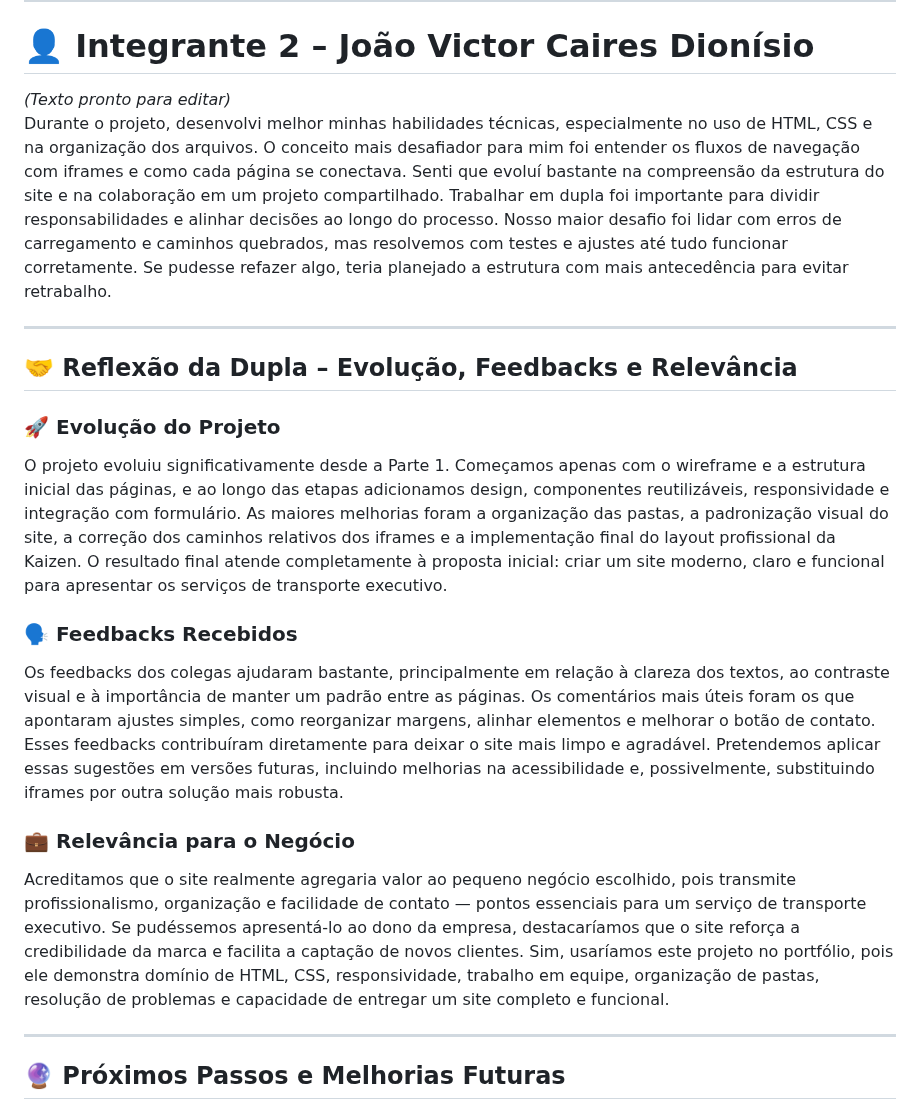
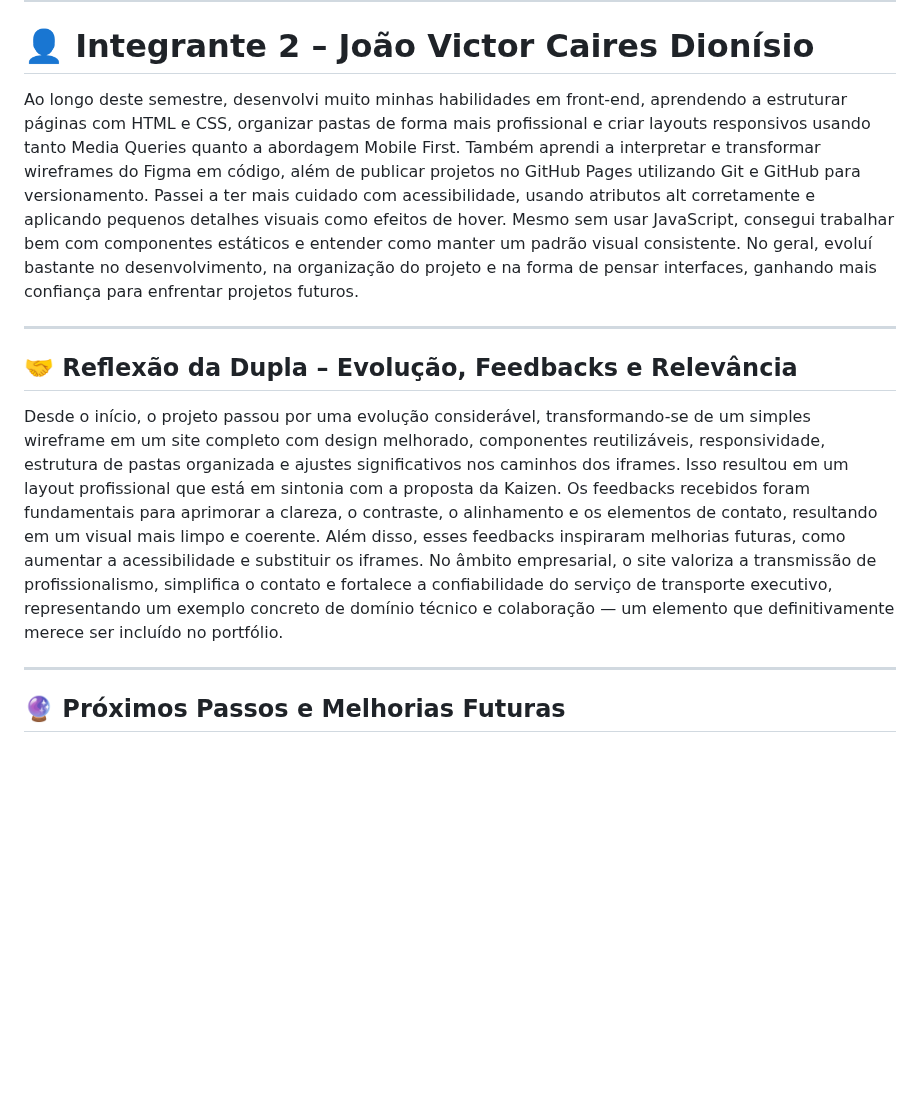
Before and after one commit to joaopsimmer02-creator/kaizen, a Markdown page: README.md, the part around the change. Drawn GitHub-style; blank space fills up the shorter version.

```diff
--- a/README.md
+++ b/README.md
@@ -198,21 +198,14 @@ Ao longo do desenvolvimento deste projeto, refinei minhas competências em HTML
 ---
 
 # 👤 Integrante 2 – João Victor Caires Dionísio
-*(Texto pronto para editar)*
-Durante o projeto, desenvolvi melhor minhas habilidades técnicas, especialmente no uso de HTML, CSS e na organização dos arquivos. O conceito mais desafiador para mim foi entender os fluxos de navegação com iframes e como cada página se conectava. Senti que evoluí bastante na compreensão da estrutura do site e na colaboração em um projeto compartilhado. Trabalhar em dupla foi importante para dividir responsabilidades e alinhar decisões ao longo do processo. Nosso maior desafio foi lidar com erros de carregamento e caminhos quebrados, mas resolvemos com testes e ajustes até tudo funcionar corretamente. Se pudesse refazer algo, teria planejado a estrutura com mais antecedência para evitar retrabalho.
+
+Ao longo deste semestre, desenvolvi muito minhas habilidades em front-end, aprendendo a estruturar páginas com HTML e CSS, organizar pastas de forma mais profissional e criar layouts responsivos usando tanto Media Queries quanto a abordagem Mobile First. Também aprendi a interpretar e transformar wireframes do Figma em código, além de publicar projetos no GitHub Pages utilizando Git e GitHub para versionamento. Passei a ter mais cuidado com acessibilidade, usando atributos alt corretamente e aplicando pequenos detalhes visuais como efeitos de hover. Mesmo sem usar JavaScript, consegui trabalhar bem com componentes estáticos e entender como manter um padrão visual consistente. No geral, evoluí bastante no desenvolvimento, na organização do projeto e na forma de pensar interfaces, ganhando mais confiança para enfrentar projetos futuros.
 
 ---
 
 ## 🤝 Reflexão da Dupla – Evolução, Feedbacks e Relevância
 
-### 🚀 Evolução do Projeto
-O projeto evoluiu significativamente desde a Parte 1. Começamos apenas com o wireframe e a estrutura inicial das páginas, e ao longo das etapas adicionamos design, componentes reutilizáveis, responsividade e integração com formulário. As maiores melhorias foram a organização das pastas, a padronização visual do site, a correção dos caminhos relativos dos iframes e a implementação final do layout profissional da Kaizen. O resultado final atende completamente à proposta inicial: criar um site moderno, claro e funcional para apresentar os serviços de transporte executivo.
-
-### 🗣️ Feedbacks Recebidos
-Os feedbacks dos colegas ajudaram bastante, principalmente em relação à clareza dos textos, ao contraste visual e à importância de manter um padrão entre as páginas. Os comentários mais úteis foram os que apontaram ajustes simples, como reorganizar margens, alinhar elementos e melhorar o botão de contato. Esses feedbacks contribuíram diretamente para deixar o site mais limpo e agradável. Pretendemos aplicar essas sugestões em versões futuras, incluindo melhorias na acessibilidade e, possivelmente, substituindo iframes por outra solução mais robusta.
-
-### 💼 Relevância para o Negócio
-Acreditamos que o site realmente agregaria valor ao pequeno negócio escolhido, pois transmite profissionalismo, organização e facilidade de contato — pontos essenciais para um serviço de transporte executivo. Se pudéssemos apresentá-lo ao dono da empresa, destacaríamos que o site reforça a credibilidade da marca e facilita a captação de novos clientes. Sim, usaríamos este projeto no portfólio, pois ele demonstra domínio de HTML, CSS, responsividade, trabalho em equipe, organização de pastas, resolução de problemas e capacidade de entregar um site completo e funcional.
+Desde o início, o projeto passou por uma evolução considerável, transformando-se de um simples wireframe em um site completo com design melhorado, componentes reutilizáveis, responsividade, estrutura de pastas organizada e ajustes significativos nos caminhos dos iframes. Isso resultou em um layout profissional que está em sintonia com a proposta da Kaizen.  Os feedbacks recebidos foram fundamentais para aprimorar a clareza, o contraste, o alinhamento e os elementos de contato, resultando em um visual mais limpo e coerente. Além disso, esses feedbacks inspiraram melhorias futuras, como aumentar a acessibilidade e substituir os iframes.  No âmbito empresarial, o site valoriza a transmissão de profissionalismo, simplifica o contato e fortalece a confiabilidade do serviço de transporte executivo, representando um exemplo concreto de domínio técnico e colaboração — um elemento que definitivamente merece ser incluído no portfólio.
 
 ---
 
```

→ **Description of the task**:
Locate all lines in the listing above with the word "README" and copy them.

→ **Answer area**:
Before and after one commit to joaopsimmer02-creator/kaizen, a Markdown page: README.md, the part around the change. Drawn GitHub-style; blank space fills up the shorter version.
--- a/README.md
+++ b/README.md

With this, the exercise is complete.